When we train women who were pitchers, we spend a lot more time on the way things feel. If an instructor was taught in robotic, step-by-step fashion, she may never have developed good body awareness. She might want to fix a problem in a certain way because that is the way she was taught, but I will ask, “If you do that, how will that make the hips feel, or where will it cause tension in another part of the body that will hurt performance?” She starts getting it pretty quickly.
Feel is so important to us that, as we make new discoveries, the first thing we do is have our former female pitchers among our instructional staff study them, try them, and make sure they are natural to the female athlete. If it does not feel right, we examine it more carefully.

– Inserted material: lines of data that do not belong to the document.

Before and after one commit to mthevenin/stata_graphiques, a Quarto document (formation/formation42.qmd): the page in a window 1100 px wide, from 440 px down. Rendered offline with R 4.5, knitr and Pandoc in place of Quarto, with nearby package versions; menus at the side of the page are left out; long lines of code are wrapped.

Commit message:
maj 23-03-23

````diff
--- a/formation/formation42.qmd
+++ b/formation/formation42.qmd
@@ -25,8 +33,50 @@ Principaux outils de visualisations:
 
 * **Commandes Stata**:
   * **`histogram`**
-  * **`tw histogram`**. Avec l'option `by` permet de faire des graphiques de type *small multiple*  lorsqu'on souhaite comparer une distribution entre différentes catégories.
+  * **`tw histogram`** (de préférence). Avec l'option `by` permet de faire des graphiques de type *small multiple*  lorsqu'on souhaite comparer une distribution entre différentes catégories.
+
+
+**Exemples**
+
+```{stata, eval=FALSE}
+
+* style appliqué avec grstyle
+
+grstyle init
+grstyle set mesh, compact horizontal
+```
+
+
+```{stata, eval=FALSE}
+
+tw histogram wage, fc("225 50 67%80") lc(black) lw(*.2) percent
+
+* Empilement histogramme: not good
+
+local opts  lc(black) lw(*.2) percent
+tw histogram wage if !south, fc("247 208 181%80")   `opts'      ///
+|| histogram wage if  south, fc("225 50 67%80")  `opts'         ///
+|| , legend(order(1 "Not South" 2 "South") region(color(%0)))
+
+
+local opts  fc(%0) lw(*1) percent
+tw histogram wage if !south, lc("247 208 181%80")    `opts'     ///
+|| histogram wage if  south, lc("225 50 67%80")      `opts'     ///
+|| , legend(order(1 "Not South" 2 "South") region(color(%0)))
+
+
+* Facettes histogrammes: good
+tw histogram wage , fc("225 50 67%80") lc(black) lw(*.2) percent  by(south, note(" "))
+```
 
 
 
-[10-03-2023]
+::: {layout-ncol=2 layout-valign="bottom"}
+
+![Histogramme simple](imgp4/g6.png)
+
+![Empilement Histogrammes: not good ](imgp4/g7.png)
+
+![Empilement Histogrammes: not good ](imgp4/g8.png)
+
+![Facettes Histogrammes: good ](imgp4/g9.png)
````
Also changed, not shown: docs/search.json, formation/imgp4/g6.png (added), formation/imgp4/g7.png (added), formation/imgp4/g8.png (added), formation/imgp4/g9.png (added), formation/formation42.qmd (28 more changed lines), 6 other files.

Another huge part of our training is to help them understand the difference between tight and powerful. Many kids are so tight and jerky that they cannot deliver speed. Yet, they feel like they are giving maximum effort. As an example, we ask them to clench their fists and tighten all of the muscles in their arm and they try to make a fast arm circle. It is impossible to be fast in that way and the rest of the body is completely neutralized. The arm must be loose in order to be fast. And, when they loosen the arm, suddenly the rest of the core can be engaged in the pitch, creating power.
The ability to feel the movements and to realize when barriers are preventing her from maximizing performance is one of the most important qualities a pitcher, hitter, or fielder can have. The number of new kids who come to us simply because they “sense something is not right” is astounding. Those are the kids who rely on feel. Those are the kids we can turn into champions.

Leave a Comment

Your email address will not be published. Required fields are marked *